##### Data excerpts #####
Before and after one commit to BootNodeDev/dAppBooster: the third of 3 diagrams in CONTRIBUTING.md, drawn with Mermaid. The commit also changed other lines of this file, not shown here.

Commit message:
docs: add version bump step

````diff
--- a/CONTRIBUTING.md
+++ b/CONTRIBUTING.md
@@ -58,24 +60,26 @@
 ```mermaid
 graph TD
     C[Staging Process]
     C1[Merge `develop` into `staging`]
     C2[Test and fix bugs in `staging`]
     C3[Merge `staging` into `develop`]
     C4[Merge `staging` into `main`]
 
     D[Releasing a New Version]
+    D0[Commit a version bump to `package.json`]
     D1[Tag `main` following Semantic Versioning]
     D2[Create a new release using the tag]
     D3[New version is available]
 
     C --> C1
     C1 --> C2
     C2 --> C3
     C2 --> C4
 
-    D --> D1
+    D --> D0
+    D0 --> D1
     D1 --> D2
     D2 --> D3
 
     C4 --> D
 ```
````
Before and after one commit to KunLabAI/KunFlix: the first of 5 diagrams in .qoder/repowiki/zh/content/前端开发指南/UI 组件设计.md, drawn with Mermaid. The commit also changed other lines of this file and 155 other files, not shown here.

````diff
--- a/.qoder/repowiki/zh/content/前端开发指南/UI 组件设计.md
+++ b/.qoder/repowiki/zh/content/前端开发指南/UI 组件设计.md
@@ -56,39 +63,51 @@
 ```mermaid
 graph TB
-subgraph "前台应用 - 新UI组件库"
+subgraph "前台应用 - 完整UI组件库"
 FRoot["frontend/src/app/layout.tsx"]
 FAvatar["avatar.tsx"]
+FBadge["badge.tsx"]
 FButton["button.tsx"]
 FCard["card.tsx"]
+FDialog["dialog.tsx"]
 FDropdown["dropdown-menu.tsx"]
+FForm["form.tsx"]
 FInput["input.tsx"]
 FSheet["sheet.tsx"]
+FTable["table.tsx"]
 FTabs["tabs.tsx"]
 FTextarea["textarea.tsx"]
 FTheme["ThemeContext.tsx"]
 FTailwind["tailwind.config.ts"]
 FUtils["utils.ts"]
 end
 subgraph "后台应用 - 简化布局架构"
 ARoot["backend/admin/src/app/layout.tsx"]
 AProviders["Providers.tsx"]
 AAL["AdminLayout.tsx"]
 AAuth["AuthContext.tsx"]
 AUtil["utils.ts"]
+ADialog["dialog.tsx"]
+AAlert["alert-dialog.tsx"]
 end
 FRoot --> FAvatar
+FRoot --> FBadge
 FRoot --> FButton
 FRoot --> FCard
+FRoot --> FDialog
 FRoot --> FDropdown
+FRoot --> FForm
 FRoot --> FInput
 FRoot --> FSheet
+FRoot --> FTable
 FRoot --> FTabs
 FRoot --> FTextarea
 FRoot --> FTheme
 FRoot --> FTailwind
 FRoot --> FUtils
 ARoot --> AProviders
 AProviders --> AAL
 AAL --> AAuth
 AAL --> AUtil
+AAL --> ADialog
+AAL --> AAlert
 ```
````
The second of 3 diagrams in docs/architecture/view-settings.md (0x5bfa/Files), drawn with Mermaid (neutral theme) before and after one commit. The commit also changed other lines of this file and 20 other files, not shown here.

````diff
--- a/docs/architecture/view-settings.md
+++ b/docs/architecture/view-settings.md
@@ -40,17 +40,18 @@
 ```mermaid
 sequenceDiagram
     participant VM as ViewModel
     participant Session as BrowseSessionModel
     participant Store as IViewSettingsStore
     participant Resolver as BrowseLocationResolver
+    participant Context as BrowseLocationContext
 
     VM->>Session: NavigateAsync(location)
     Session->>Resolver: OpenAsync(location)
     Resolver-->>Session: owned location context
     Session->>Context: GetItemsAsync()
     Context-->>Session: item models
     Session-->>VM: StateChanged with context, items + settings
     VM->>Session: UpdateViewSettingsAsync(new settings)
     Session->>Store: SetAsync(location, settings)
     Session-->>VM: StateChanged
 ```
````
#####
Required work:
Retype all the records, matching them exactly.

Solution for this task:
Before and after one commit to BootNodeDev/dAppBooster: the third of 3 diagrams in CONTRIBUTING.md, drawn with Mermaid. The commit also changed other lines of this file, not shown here.

Commit message:
docs: add version bump step

````diff
--- a/CONTRIBUTING.md
+++ b/CONTRIBUTING.md
@@ -58,24 +60,26 @@
 ```mermaid
 graph TD
     C[Staging Process]
     C1[Merge `develop` into `staging`]
     C2[Test and fix bugs in `staging`]
     C3[Merge `staging` into `develop`]
     C4[Merge `staging` into `main`]
 
     D[Releasing a New Version]
+    D0[Commit a version bump to `package.json`]
     D1[Tag `main` following Semantic Versioning]
     D2[Create a new release using the tag]
     D3[New version is available]
 
     C --> C1
     C1 --> C2
     C2 --> C3
     C2 --> C4
 
-    D --> D1
+    D --> D0
+    D0 --> D1
     D1 --> D2
     D2 --> D3
 
     C4 --> D
 ```
````
Before and after one commit to KunLabAI/KunFlix: the first of 5 diagrams in .qoder/repowiki/zh/content/前端开发指南/UI 组件设计.md, drawn with Mermaid. The commit also changed other lines of this file and 155 other files, not shown here.

````diff
--- a/.qoder/repowiki/zh/content/前端开发指南/UI 组件设计.md
+++ b/.qoder/repowiki/zh/content/前端开发指南/UI 组件设计.md
@@ -56,39 +63,51 @@
 ```mermaid
 graph TB
-subgraph "前台应用 - 新UI组件库"
+subgraph "前台应用 - 完整UI组件库"
 FRoot["frontend/src/app/layout.tsx"]
 FAvatar["avatar.tsx"]
+FBadge["badge.tsx"]
 FButton["button.tsx"]
 FCard["card.tsx"]
+FDialog["dialog.tsx"]
 FDropdown["dropdown-menu.tsx"]
+FForm["form.tsx"]
 FInput["input.tsx"]
 FSheet["sheet.tsx"]
+FTable["table.tsx"]
 FTabs["tabs.tsx"]
 FTextarea["textarea.tsx"]
 FTheme["ThemeContext.tsx"]
 FTailwind["tailwind.config.ts"]
 FUtils["utils.ts"]
 end
 subgraph "后台应用 - 简化布局架构"
 ARoot["backend/admin/src/app/layout.tsx"]
 AProviders["Providers.tsx"]
 AAL["AdminLayout.tsx"]
 AAuth["AuthContext.tsx"]
 AUtil["utils.ts"]
+ADialog["dialog.tsx"]
+AAlert["alert-dialog.tsx"]
 end
 FRoot --> FAvatar
+FRoot --> FBadge
 FRoot --> FButton
 FRoot --> FCard
+FRoot --> FDialog
 FRoot --> FDropdown
+FRoot --> FForm
 FRoot --> FInput
 FRoot --> FSheet
+FRoot --> FTable
 FRoot --> FTabs
 FRoot --> FTextarea
 FRoot --> FTheme
 FRoot --> FTailwind
 FRoot --> FUtils
 ARoot --> AProviders
 AProviders --> AAL
 AAL --> AAuth
 AAL --> AUtil
+AAL --> ADialog
+AAL --> AAlert
 ```
````
The second of 3 diagrams in docs/architecture/view-settings.md (0x5bfa/Files), drawn with Mermaid (neutral theme) before and after one commit. The commit also changed other lines of this file and 20 other files, not shown here.

````diff
--- a/docs/architecture/view-settings.md
+++ b/docs/architecture/view-settings.md
@@ -40,17 +40,18 @@
 ```mermaid
 sequenceDiagram
     participant VM as ViewModel
     participant Session as BrowseSessionModel
     participant Store as IViewSettingsStore
     participant Resolver as BrowseLocationResolver
+    participant Context as BrowseLocationContext
 
     VM->>Session: NavigateAsync(location)
     Session->>Resolver: OpenAsync(location)
     Resolver-->>Session: owned location context
     Session->>Context: GetItemsAsync()
     Context-->>Session: item models
     Session-->>VM: StateChanged with context, items + settings
     VM->>Session: UpdateViewSettingsAsync(new settings)
     Session->>Store: SetAsync(location, settings)
     Session-->>VM: StateChanged
 ```
````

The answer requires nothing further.